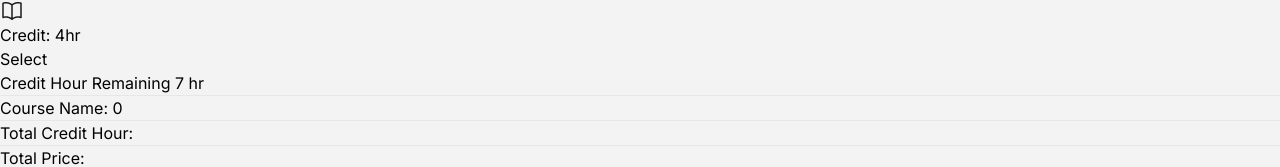
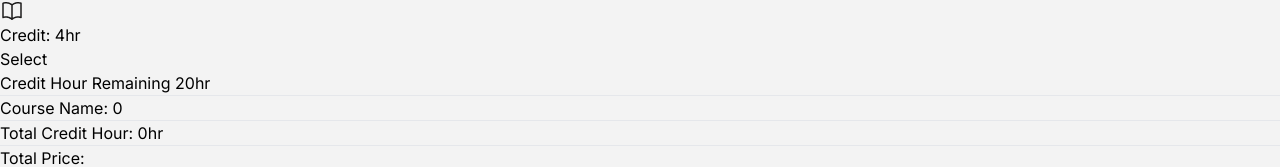
Before and after one commit to tabib-e-alahi/course-roster, a React (Vite) app: page / in a window 1280 px wide. Shown: the part 6649-6816 px from the top of the page. Built offline with nearby package versions, Linux system fonts and the light colour scheme.

Commit message:
credit and remaining credits features added without validation

```diff
--- a/src/App.css
+++ b/src/App.css
@@ -1,6 +1,7 @@
 .tcustom{
-    margin-top: 30px;
+    margin-top: 25px;
     margin-right: 50px;
-    font-size: 20px;
+
     font-weight: bold;
+    width: 100%;
 }
--- a/src/App.jsx
+++ b/src/App.jsx
@@ -9,7 +9,7 @@ import 'react-toastify/dist/ReactToastify.css';
 
 function App() {
   const notify = () => {
-    toast.error("Error Notification !", {
+    toast.error("You already have selected this course.", {
       position: toast.POSITION.TOP_RIGHT,
       className:'tcustom'
 
--- a/src/components/Courses/Courses.jsx
+++ b/src/components/Courses/Courses.jsx
@@ -12,7 +12,9 @@ const Courses = ({notify}) => {
 
     const [courseName,setCourseName] = useState([]);
     const [count,setCount] = useState(0);
-    const [credit,setCredit] = useState(0);
+
+    const [credits,setCredits] = useState(0);
+    const [remainingCredits,setRemainingCredits] = useState(20);
 
     useEffect(()=>{
         fetch('courses.json')
@@ -29,12 +31,21 @@ const Courses = ({notify}) => {
                 return
             }
         }
+        // setting course name
         const newCourseName = [...courseName,course_name]
         setCourseName(newCourseName)
 
         const newCount = count + 1;
         setCount(newCount)
-    console.log(count);
+        console.log(count);
+
+        //setting credit
+        const newCredit = credits + credit;
+        setCredits(newCredit)
+
+        //setting remaining credits
+        const newRemainingCredit = remainingCredits - credit;
+        setRemainingCredits(newRemainingCredit)
     }
     return (
         <div className="w-11/12 mx-auto md:flex gap-6">
@@ -46,7 +57,7 @@ const Courses = ({notify}) => {
             </div>
 
             <div className="w-1/4 p-6 h-1/3 bg-[#FFF]  rounded-xl">
-                    <h1 className="text-lg text-[#2F80ED] font-bold mb-4">Credit Hour Remaining 7 hr</h1>
+                    <h1 className="text-lg text-[#2F80ED] font-bold mb-4">Credit Hour Remaining {remainingCredits}hr</h1>
                     <hr className="" />
                     <h2 className="text-lg font-bold mb-4">Course Name: {courseName.length} </h2>
                     <div className="mb-6">
@@ -55,7 +66,7 @@ const Courses = ({notify}) => {
                         }
                     </div>
                     <hr />
-                    <p className="font-medium my-4">Total Credit Hour: </p>
+                    <p className="font-medium my-4">Total Credit Hour: {credits}hr </p>
                     <hr />
                     <p className="font-semibold my-4">Total Price: </p>
             </div>
```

***

## How to complete this task
If an entry contains a picture, skip the picture and reproduce everything else exactly.

## Exercise solution
Before and after one commit to tabib-e-alahi/course-roster, a React (Vite) app: page / in a window 1280 px wide. Shown: the part 6649-6816 px from the top of the page. Built offline with nearby package versions, Linux system fonts and the light colour scheme.

Commit message:
credit and remaining credits features added without validation

```diff
--- a/src/App.css
+++ b/src/App.css
@@ -1,6 +1,7 @@
 .tcustom{
-    margin-top: 30px;
+    margin-top: 25px;
     margin-right: 50px;
-    font-size: 20px;
+
     font-weight: bold;
+    width: 100%;
 }
--- a/src/App.jsx
+++ b/src/App.jsx
@@ -9,7 +9,7 @@ import 'react-toastify/dist/ReactToastify.css';
 
 function App() {
   const notify = () => {
-    toast.error("Error Notification !", {
+    toast.error("You already have selected this course.", {
       position: toast.POSITION.TOP_RIGHT,
       className:'tcustom'
 
--- a/src/components/Courses/Courses.jsx
+++ b/src/components/Courses/Courses.jsx
@@ -12,7 +12,9 @@ const Courses = ({notify}) => {
 
     const [courseName,setCourseName] = useState([]);
     const [count,setCount] = useState(0);
-    const [credit,setCredit] = useState(0);
+
+    const [credits,setCredits] = useState(0);
+    const [remainingCredits,setRemainingCredits] = useState(20);
 
     useEffect(()=>{
         fetch('courses.json')
@@ -29,12 +31,21 @@ const Courses = ({notify}) => {
                 return
             }
         }
+        // setting course name
         const newCourseName = [...courseName,course_name]
         setCourseName(newCourseName)
 
         const newCount = count + 1;
         setCount(newCount)
-    console.log(count);
+        console.log(count);
+
+        //setting credit
+        const newCredit = credits + credit;
+        setCredits(newCredit)
+
+        //setting remaining credits
+        const newRemainingCredit = remainingCredits - credit;
+        setRemainingCredits(newRemainingCredit)
     }
     return (
         <div className="w-11/12 mx-auto md:flex gap-6">
@@ -46,7 +57,7 @@ const Courses = ({notify}) => {
             </div>
 
             <div className="w-1/4 p-6 h-1/3 bg-[#FFF]  rounded-xl">
-                    <h1 className="text-lg text-[#2F80ED] font-bold mb-4">Credit Hour Remaining 7 hr</h1>
+                    <h1 className="text-lg text-[#2F80ED] font-bold mb-4">Credit Hour Remaining {remainingCredits}hr</h1>
                     <hr className="" />
                     <h2 className="text-lg font-bold mb-4">Course Name: {courseName.length} </h2>
                     <div className="mb-6">
@@ -55,7 +66,7 @@ const Courses = ({notify}) => {
                         }
                     </div>
                     <hr />
-                    <p className="font-medium my-4">Total Credit Hour: </p>
+                    <p className="font-medium my-4">Total Credit Hour: {credits}hr </p>
                     <hr />
                     <p className="font-semibold my-4">Total Price: </p>
             </div>
```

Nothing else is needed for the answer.